» **Information given**

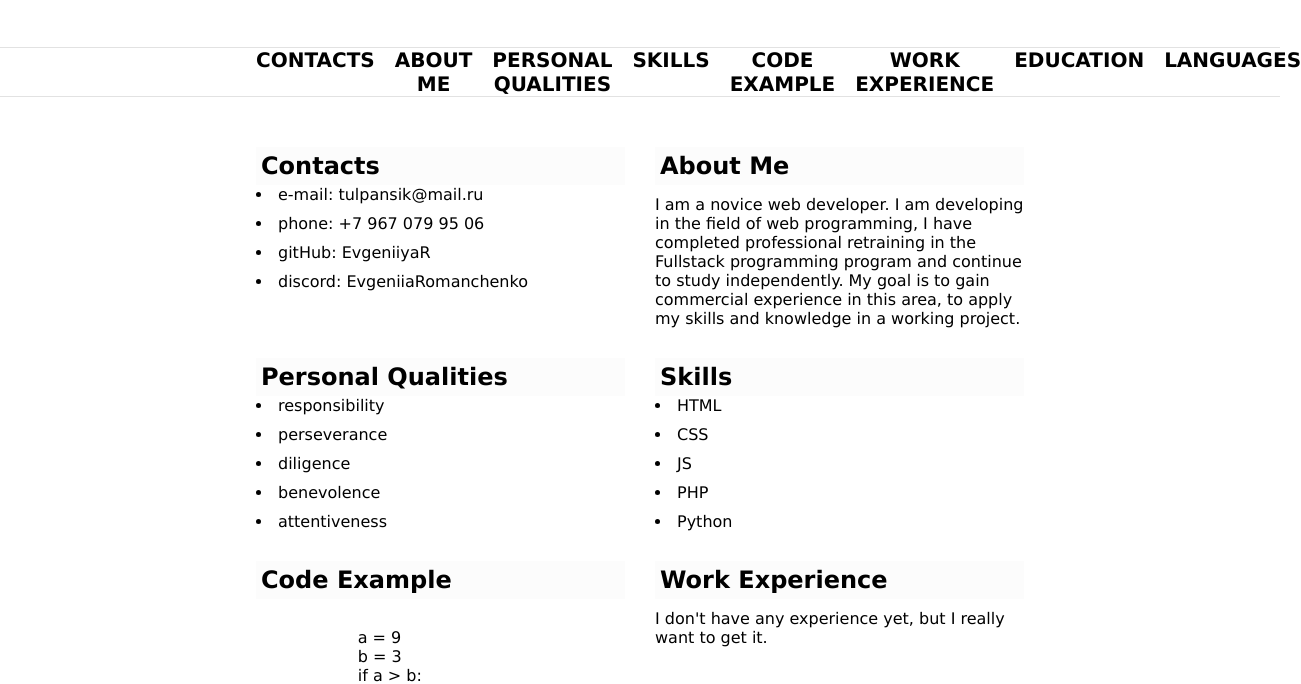
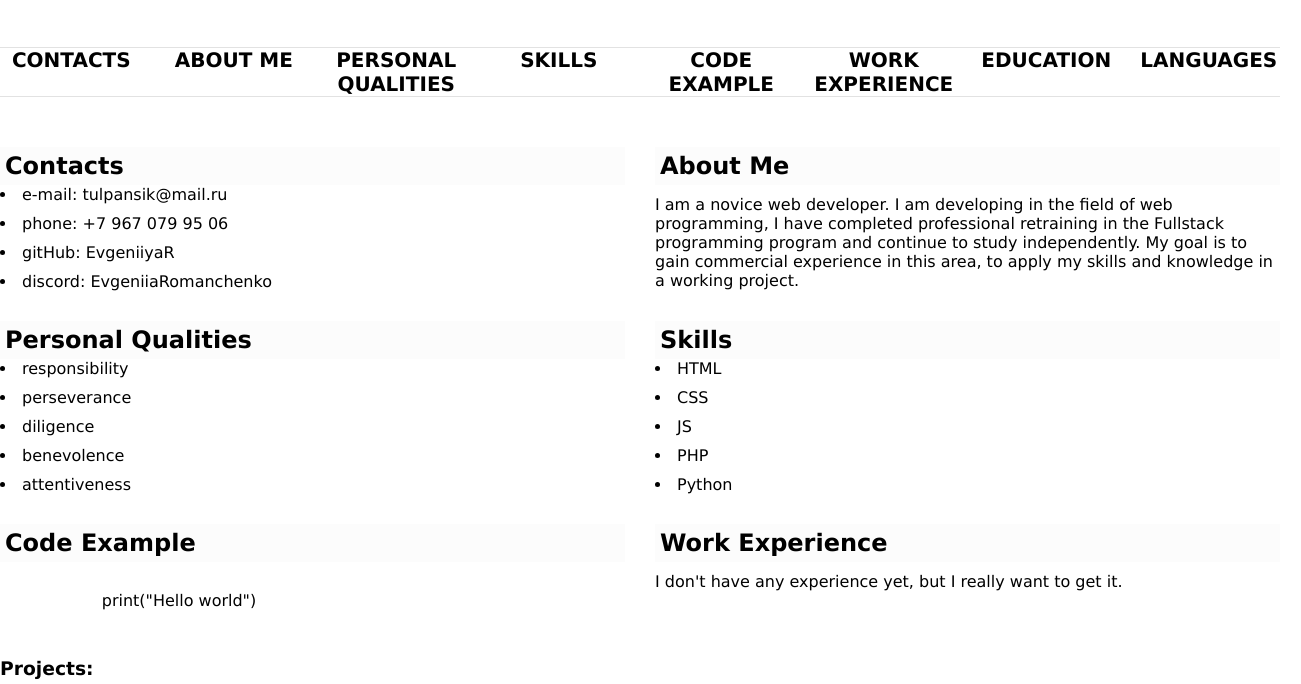
Before and after one commit to EvgeniiyaR/rsschool-cv, a plain HTML site: page index.html in a window 1280 px wide. Shown: the part 253-937 px from the top of the page, 1301 px wide, since content can reach past the window. Drawn offline with Linux system fonts and the light colour scheme.

Commit message:
fix: add max-width

```diff
--- a/css/style.css
+++ b/css/style.css
@@ -23,7 +23,7 @@
     align-items: center;
     gap: 30px;
     margin: 0 auto;
-    width: 60vw;
+    max-width: 1280px;
 }
 
 .nav {
@@ -34,10 +34,11 @@
     text-transform: uppercase;
     font-weight: bold;
     margin: 0 auto;
-    width: 60vw;
     font-size: 20px;
     grid-template-columns: repeat(8, 1fr);
     text-align: center;
+    margin: 0 auto;
+    max-width: 1280px;
 }
 
 .border-top {
@@ -80,7 +81,7 @@
 .main {
     box-sizing: border-box;
     margin: 0 auto;
-    width: 60vw;
+    max-width: 1280px;
     display: grid;
     grid-template-columns: repeat(2, 1fr);
     gap: 30px;
@@ -119,7 +120,7 @@
 .footer {
     display: flex;
     margin: 0 auto;
-    width: 60vw;
+    max-width: 1280px;
     justify-content: center;
     gap: 30px;
     align-items: center;
--- a/index.html
+++ b/index.html
@@ -69,12 +69,7 @@
             <h2 class="heading">code example</h2>
             <pre>
                 <code>
-                    a = 9
-                    b = 3
-                    if a > b:
-                        print("Yes")
-                    else:
-                        print("No")
+                    print("Hello world")
                 </code>
             </pre>
             <h3>Projects:</h3>
```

» **What you need to do**
Look over the entries above and say how many lines contain "text"; give only the number.

» **Your solution**
2